TASK TO CARRY OUT — Whenever a line in the listing contains "import", copy that line.

══ DATASET ENTRIES

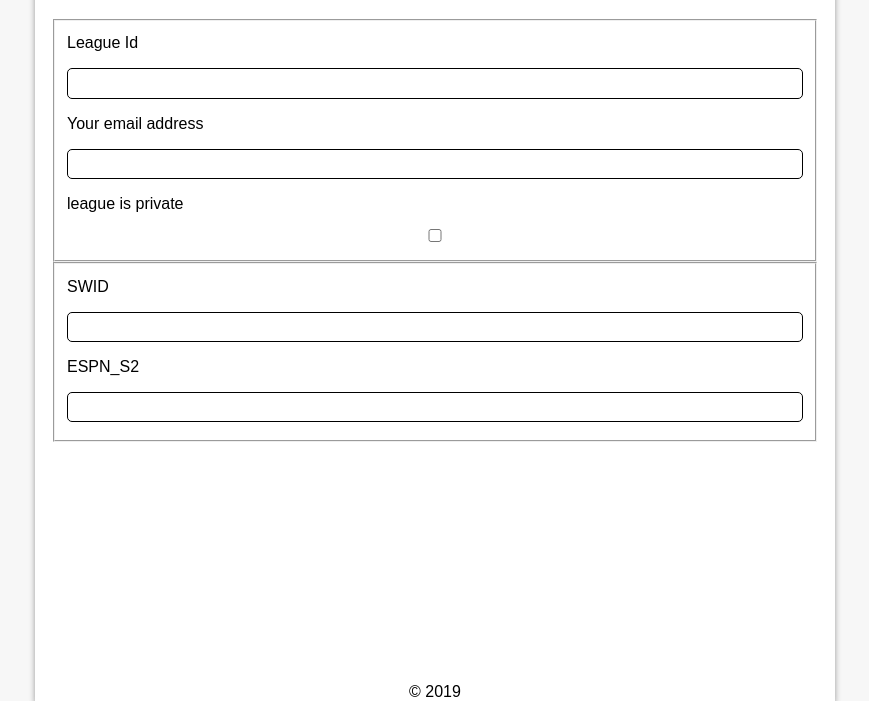
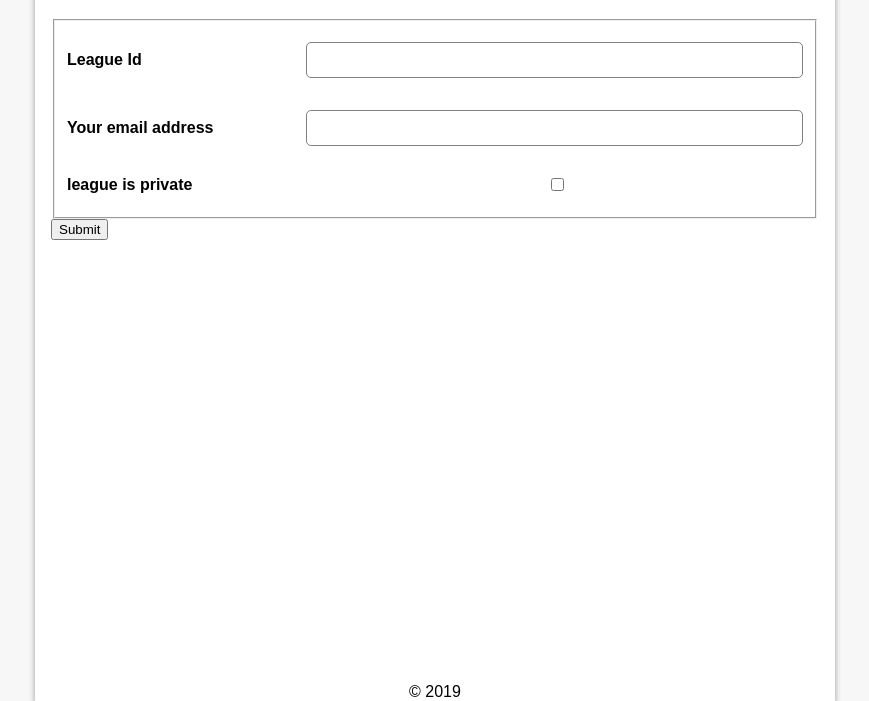
Before and after one commit to ReeceLangerock/ff-insights, a Gatsby site: page /signup in a window 1280 px wide. Shown: the part 99-800 px from the top of the page, without its empty margins (205-1074 px from the left). Built offline with nearby package versions, Linux system fonts and the light colour scheme; Gatsby itself is replaced by a stand-in of ours.

Commit message:
add control to form, start hooking up to backend

```diff
--- a/src/components/Signup/Form.js
+++ b/src/components/Signup/Form.js
@@ -1,42 +1,107 @@
 import React, { Component } from "react"
 import styled from "styled-components"
+import Input from "./Input"
+import {addLeague} from './../../lib/AxiosHelper'
 export default class Form extends Component {
+  constructor(props) {
+    super(props)
+
+    this.state = {
+      leagueId: "",
+      email: "",
+      isPrivate: false,
+      SWID: "",
+      ESPN_S2: "",
+    }
+  }
+
+  handleSubmit(e) {
+    e.preventDefault()
+    console.log(this.state)
+    addLeague(this.state)
+  }
+
   render() {
     return (
-      <StyledForm>
+      <StyledForm onSubmit={e => this.handleSubmit(e)}>
         <fieldset>
+          <HorizontalContainer>
             <label>League Id</label>
-          <input type="text"></input>
+            <Input
+              type="text"
+              value={this.state.leagueId}
+              onChange={e => this.setState({ leagueId: e.target.value })}
+            ></Input>
+          </HorizontalContainer>
+          <HorizontalContainer>
             <label>Your email address</label>
-          <input type="email"></input>
+            <Input
+              type="email"
+              value={this.state.email}
+              onChange={e => this.setState({ email: e.target.value })}
+            ></Input>
+          </HorizontalContainer>
+          <HorizontalContainer>
             <label>league is private</label>
 
-          <input type="checkbox"></input>
+            <input
+              type="checkbox"
+              defaultChecked={this.state.isPrivate}
+              onChange={e =>
+                this.setState({ isPrivate: !this.state.isPrivate })
+              }
+            ></input>
+          </HorizontalContainer>
         </fieldset>
 
-        <fieldset>
+        <Fieldset hidden={this.state.isPrivate === false}>
+          <HorizontalContainer>
             <label>SWID</label>
-          <input type="text"></input>
+            <Input
+              type="text"
+              value={this.state.SWID}
+              onChange={e => this.setState({ SWID: e.target.value })}
+            ></Input>
+          </HorizontalContainer>
+
+          <HorizontalContainer>
             <label>ESPN_S2</label>
-          <input type="text"></input>
-        </fieldset>
+            <Input
+              type="text"
+              value={this.state.ESPN_S2}
+              onChange={e => this.setState({ ESPN_S2: e.target.value })}
+            ></Input>
+          </HorizontalContainer>
+        </Fieldset>
+
+        <input type="submit"></input>
       </StyledForm>
     )
   }
 }
 
+const HorizontalContainer = styled.div`
+  display: flex;
+  justify-content: space-between;
+`
+
+const Fieldset = styled.fieldset`
+  display: ${props => (props.hidden ? "none" : "flex")};
+`
+
 const StyledForm = styled.form`
   fieldset {
+    flex-direction: column;
+
+    label {
       display: flex;
-    flex-direction: column;
-  }
-  input,
-  label {
-    margin: 0.5rem 0rem;
+      flex: 1;
+      align-items: center;
+      font-weight: bold;
     }
     input {
-    padding: 0.5em 0.5rem;
-    border-radius: 5px;
-    border: 1px solid;
+      margin: 1rem 0;
+      flex: 2;
+    }
   }
 `
--- /dev/null
+++ b/src/components/Signup/Input.js
@@ -0,0 +1,24 @@
+import React from "react";
+import styled from "styled-components";
+
+export default function Input(props) {
+  return <StyledInput {...props} />;
+}
+
+const StyledInput = styled.input`
+  color: ${p => (p.color ? `var(--${p.color}-800)` : "var(--gray-800, gray)")};
+  border: var(--border-s, 1px) solid ${p => (p.color ? `var(--${p.color}-800)` : "var(--gray-800, gray)")};
+  border-radius: var(--border-radius-s, 5px);
+  padding: var(--spacing-s, .5rem) var(--spacing-s, .5rem);
+  font-size: var(--fontsize-m, 1rem);
+  :focus {
+    outline: none;
+    ${p => {
+      const hsl = getComputedStyle(document.body).getPropertyValue(`--blue-500`);
+
+      let hsla = `${hsl.split(")")[0]}, .62)`;
+      hsla = hsla.length > 6 ? hsla : "hsla(0, 0%, 0%, .62)";
+      return `box-shadow: 0 0 3px 1px ${hsla}; border-color: ${hsla}`;
+    }}
+  }
+`;
--- a/src/lib/AxiosHelper.js
+++ b/src/lib/AxiosHelper.js
@@ -13,17 +13,12 @@ export const getLeagueList = async () => {
   }
 }
 
-
-export const addLeague = async (body) => {
+export const addLeague = async body => {
   try {
     const response = await axios.post(`${ROOT_URL}/leagues`, {
-      body
-      // email,
-      // SWID,
-      // ESPN_S2,
-      // isPrivate,
-      // leagueId
+      ...body
     })
+    console.log(response)
     return response
   } catch (error) {
     console.error(error)
```
Lines whose indentation alone changed are shown as unchanged.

════

SOLVED PROBLEM —
 import React, { Component } from "react"
 import styled from "styled-components"
+import Input from "./Input"
+import {addLeague} from './../../lib/AxiosHelper'
+import React from "react";
+import styled from "styled-components";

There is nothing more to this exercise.